<address id="xpndv"><dfn id="xpndv"></dfn></address>
<thead id="xpndv"><var id="xpndv"><output id="xpndv"></output></var></thead>

<sub id="xpndv"><var id="xpndv"><output id="xpndv"></output></var></sub>

      <sub id="xpndv"><var id="xpndv"><ins id="xpndv"></ins></var></sub>

            <sub id="xpndv"><var id="xpndv"></var></sub>

                <sub id="xpndv"><listing id="xpndv"></listing></sub><thead id="xpndv"><var id="xpndv"><output id="xpndv"></output></var></thead>
                <sub id="xpndv"><var id="xpndv"><ins id="xpndv"></ins></var></sub>
                Virginia House and Senate pass bills abolishing death penalty
                ? WikiMedia (CACorrections)
                Virginia House and Senate pass bills abolishing death penalty

                The Virginia Senate and the Virginia House of Delegates passed bills this week that would abolish the death penalty in Virginia, setting Virginia up to be the 23rd state to abolish the death penalty if each chamber approves the other chambers’ bill. If approved, the two men on death row in Virginia will be sentenced to life without parole.

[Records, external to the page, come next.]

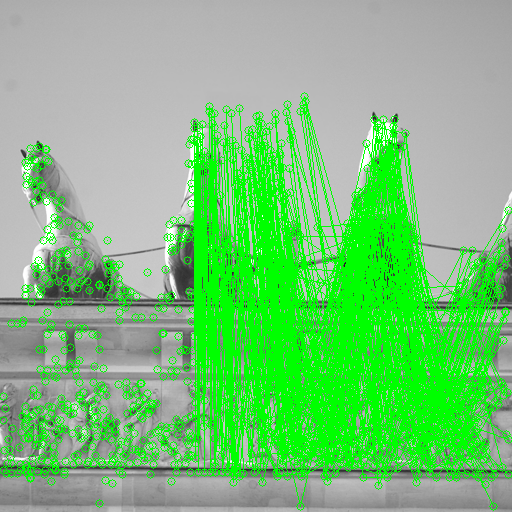
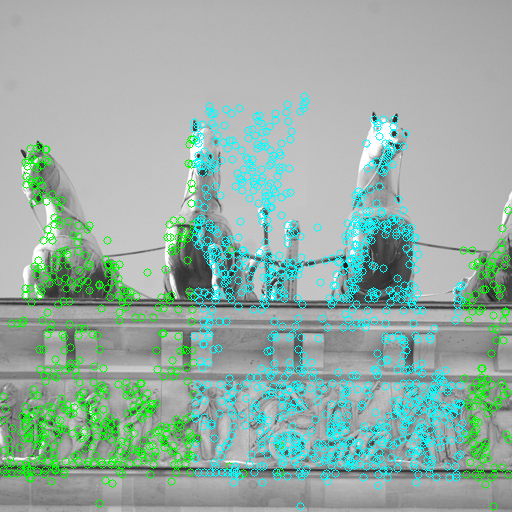
03/12/2021
21:22 Stuck di cut data

Changed region(s): [[0.375, 0.1875, 1.0, 0.9688], [0.5625, 0.9688, 0.5938, 1.0]]

diff --git a/code/SIFT_detection.py b/code/SIFT_detection.py
@@ -7,7 +7,7 @@ class sift_model:
     def __init__(self, img_1, img_2):
         self.img_1_path = img_1
         self.img_2_path = img_2
-        self.MIN_MATCH_COUNT = 10
+        self.MIN_MATCH_COUNT = 3
         self.sift = cv2.SIFT_create()
         # builtin features matcher function
 
@@ -85,19 +85,14 @@ class sift_model:
     def affine_ransac(self, kp1, kp2, best_match):
         final_matches = list()
         if len(best_match) > self.MIN_MATCH_COUNT:
-            src_pts = np.float32([kp1[m.queryIdx].pt for m in best_match]).reshape(
-                -1, 1, 2
-            )
-            dst_pts = np.float32([kp2[m.trainIdx].pt for m in best_match]).reshape(
-                -1, 1, 2
-            )
-
+            src_pts = np.float32([kp1[m.queryIdx].pt for m in best_match])
+            dst_pts = np.float32([kp2[m.trainIdx].pt for m in best_match])
             retval, inliers = cv2.estimateAffine2D(
                 src_pts,
                 dst_pts,
                 method=cv2.RANSAC,
                 ransacReprojThreshold=3,
-                maxIters=100,
+                maxIters=1000,
                 confidence=0.99,
             )
 
@@ -155,9 +150,8 @@ class sift_model:
         plt.show()
         return
 
-    def show_final_matches(self, keypoints_1, keypoints_2, final_matches, retval):
+    def show_final_matches(self, keypoints, final_matches, retval):
         img_RGB = cv2.cvtColor(self.img_2, cv2.COLOR_GRAY2RGB)
-        res = cv2.matchTemplate(img_RGB, self.img_2, eval("cv2.TM_CCORR_NORMED"))
 
         list_point1 = []
         list_point2 = []
@@ -168,8 +162,8 @@ class sift_model:
             point2 = j.queryIdx
 
             # Get the coordinates, x - columns, y - rows
-            (x1, y1) = keypoints_2[point1].pt
-            (x2, y2) = keypoints_1[point2].pt
+            (x1, y1) = keypoints[point1].pt
+            (x2, y2) = keypoints[point2].pt
 
             # Append to each list
             list_point1.append((int(x1), int(y1)))
@@ -177,22 +171,24 @@ class sift_model:
 
             # Draw a small circle at both co-ordinates: radius 4, colour green, thickness = 1
             # copy keypoints circles
-            cv2.circle(img_RGB, (int(x1), int(y1)), 4, (0, 255, 0), 1)
+            cv2.circle(img_RGB, (int(x1), int(y1)), 4, (255, 0, 0), 1)
             # original keypoints circles
             cv2.circle(img_RGB, (int(x2), int(y2)), 4, (0, 255, 0), 1)
 
             # Draw a line in between the two points, thickness = 1, colour green
-            cv2.line(img_RGB, (int(x1), int(y1)), (int(x2), int(y2)), (0, 255, 0), 1)
+            # cv2.line(img_RGB, (int(x1), int(y1)), (int(x2), int(y2)), (0, 255, 0), 1)
 
+        # 6) Computing region correlation map
+        # 6.1) WrapAffine
         wrapAffine_img = cv2.warpAffine(self.img_2, retval, (self.w, self.h))
-        cv2.imwrite("final_result.png", wrapAffine_img)
+        cv2.imwrite("res.png", wrapAffine_img)
 
         # 3) Output
-        cv2.imwrite("final_matches.png", res)
+        # cv2.imshow("result", img_RGB)
+        cv2.imwrite("final_matches.png", img_RGB)
         # cv2.imshow("corelation", img_correlation_map)
         cv2.waitKey(0)
         cv2.destroyAllWindows()
-
         return
 
 
@@ -229,7 +225,7 @@ def main():
     final_matches, retval = model.affine_ransac(keypoints_1, keypoints_2, good_match)
 
     # getting final_matches location, un-comment to see result
-    model.show_final_matches(keypoints_1, keypoints_2, final_matches, retval)
+    model.show_final_matches(keypoints_1, final_matches, retval)
 
 
 if __name__ == "__main__":
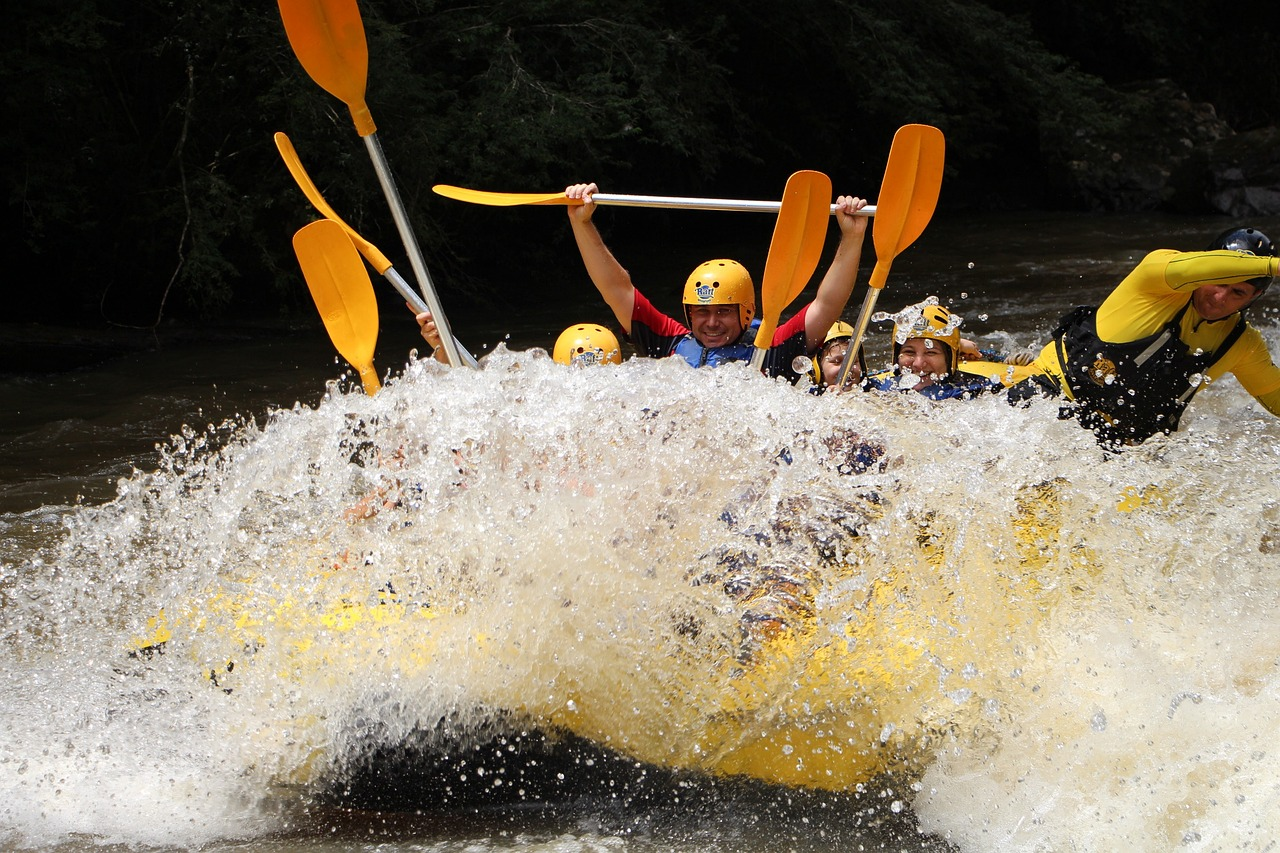
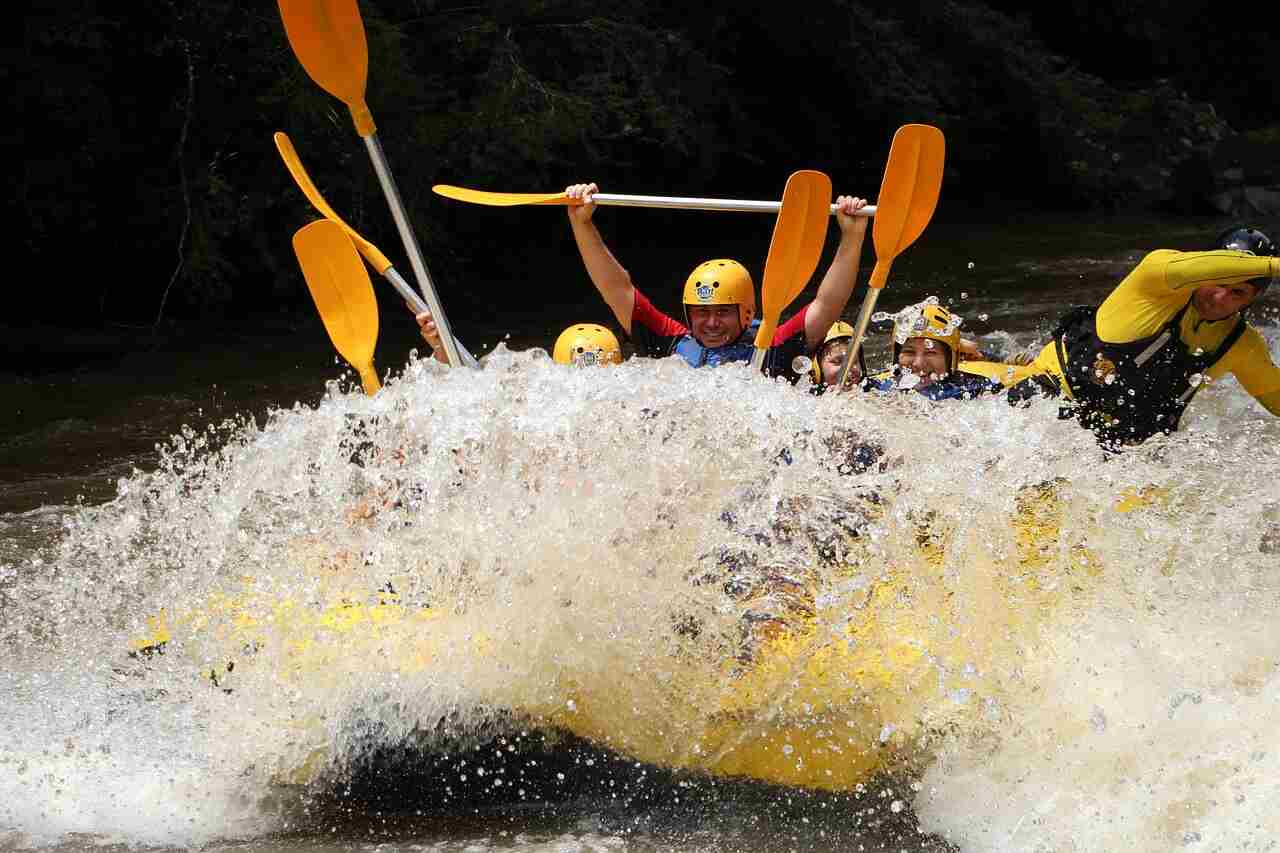
Updated/Compressed images and CSS file in wwr directory

diff --git a/wwr/styles/rafting.css b/wwr/styles/rafting.css
@@ -3,7 +3,7 @@
     --secondary-color: #0077b6;
     --accent1-color: #caf0f8;
     --accent2-color: #90e0ef;
-    --heading-font: 'Rock Salt', cursive;
+    --heading-font: 'Arial', 'Helvetica', sans-serif;
     --paragraph-font: 'Roboto', sans-serif;
     --nav-background-color: var(--accent1-color);
     --nav-link-color: var(--primary-color);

                On Wednesday, Virginia’s Democratic-led Senate passed a bill, SB 1165, to ban capital punishment with a 21-17 vote. The Senate’s bill was then moved to a House committee. On Friday, Virginia’s Democratic-led House of Delegates passed a bill to ban capital punishment with a 57-41 vote, with three votes from republicans. Both bills will need to be passed by both chambers. Virginia House Democrats are “confident that both bills will be passed by both chambers, as they are identical.”

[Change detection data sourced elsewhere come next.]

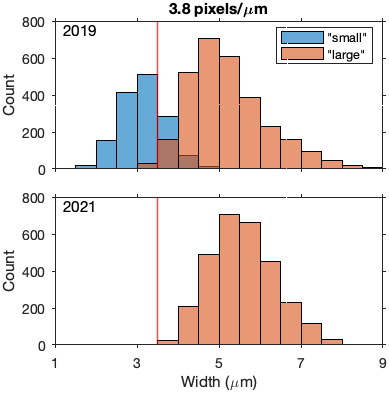
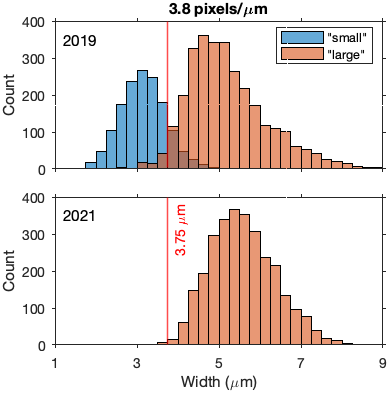
width 3.8

diff --git a/NOAA/Shimada/plot_PN_width_histogram_manual.m b/NOAA/Shimada/plot_PN_width_histogram_manual.m
@@ -2,16 +2,16 @@
 % complete dataset
 clear;
 
+micron_factor=3.8;
 filepath = '~/Documents/MATLAB/bloom-baby-bloom/';
 outpath = [filepath 'NOAA/Shimada/Figs/'];
 class_indices_path=[filepath 'IFCB-Tools/convert_index_class/class_indices.mat'];   
 addpath(genpath('~/Documents/MATLAB/ifcb-analysis/'));
 addpath(genpath(filepath));
 
-load([filepath 'IFCB-Data/Shimada/manual/summary_PN_width_manual'],...
+load([filepath 'IFCB-Data/Shimada/manual/summary_PN_width_manual_micron-factor' num2str(micron_factor) ''],...
     'ml_analyzed','mdate','filelist','PN*','micron_factor');
 
-micron_factor=3.8;
 dt=datetime(mdate,'ConvertFrom','datenum');
 
 [lat,lon,ia,filelist] = match_IFCBdata_w_Shimada_lat_lon(filepath,filelist);
@@ -36,24 +36,23 @@ subplot = @(m,n,p) subtightplot (m, n, p, [0.07 0.07], [0.12 0.07], [0.14 0.04])
 %where opt = {gap, width_h, width_w} describes the inner and outer spacings.  
 
 subplot(2,1,1);
-total=sum([length(PNwidth_small(i19).total)',length(PNwidth_large(i19).total)'])
-histogram([PNwidth_small(i19).total],1:.5:9); hold on
-histogram([PNwidth_large(i19).total],1:.5:9); hold on
-xline(3.5,'-r','linewidth',1); hold on
+histogram([PNwidth_small(i19).total],1:.25:9); hold on
+histogram([PNwidth_large(i19).total],1:.25:9); hold on
+xline(3.75,'-r','linewidth',1); hold on
 set(gca,'xlim',[1 9],'xtick',1:2:9,'xticklabel',{},'fontsize',10,'tickdir','out');
 ylabel('Count','fontsize',11)
 legend('"small"','"large"')
 title(['' num2str(micron_factor) ' pixels/\mum'],'fontsize',11)
-text(1.2,750,{'2019';'n=' num2str(length(,'fontsize',11,'color','k'); hold on
+text(1.2,350,'2019','fontsize',11,'color','k'); hold on
 
 subplot(2,1,2);
-histogram([PNwidth_small(i21).total],1:.5:9); hold on
-histogram([PNwidth_large(i21).total],1:.5:9); hold on
-xline(3.5,'-r','linewidth',1); hold on
+histogram([PNwidth_small(i21).total],1:.25:9); hold on
+histogram([PNwidth_large(i21).total],1:.25:9); hold on
+xline(3.75,'-r','3.75 \mum','linewidth',1); hold on
 set(gca,'xlim',[1 9],'xtick',1:2:9,'fontsize',10,'tickdir','out');
 ylabel('Count','fontsize',11)
 xlabel('Width (\mum)','fontsize',11)
-text(1.2,750,'2021','fontsize',11,'color','k'); hold on
+text(1.2,350,'2021','fontsize',11,'color','k'); hold on
   
 % set figure parameters
 exportgraphics(gcf,[outpath 'PN_width_histogram_manual_CCS_micron-factor' num2str(micron_factor) '.png'],'Resolution',100)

                Virginia’s Democratic Governor Ralph Northam will then need to sign the bill into law. Governor Northam expressed intent to sign the Senate’s bill on Wednesday, explaining that capital punishment is “inhumane. It is ineffective. And we know that in some cases, people on death row have been found innocent.”

                In addition to the risk of executing the innocent, the Senate bill highlights the cost of death penalty cases and racial bias. Senators opposing the bill argued that the focus of the death penalty is not revenge, but rather justice for victims. Senators also objected to the bill because the bill did not include a mandatory minimum sentence without the possibility of parole for defendants convicted of aggravated murder.

                The US Supreme Court reinstated the death penalty in 1976, and 22 states have since repealed it. Virginia would be the 23rd state and the first southern state to abolish capital punishment. Virginia has executed more than 1,300 people, its first recorded execution dating back to 1608, giving Virginia the highest number of executions among the states. Since 1976, only Texas has had more executions than Virginia.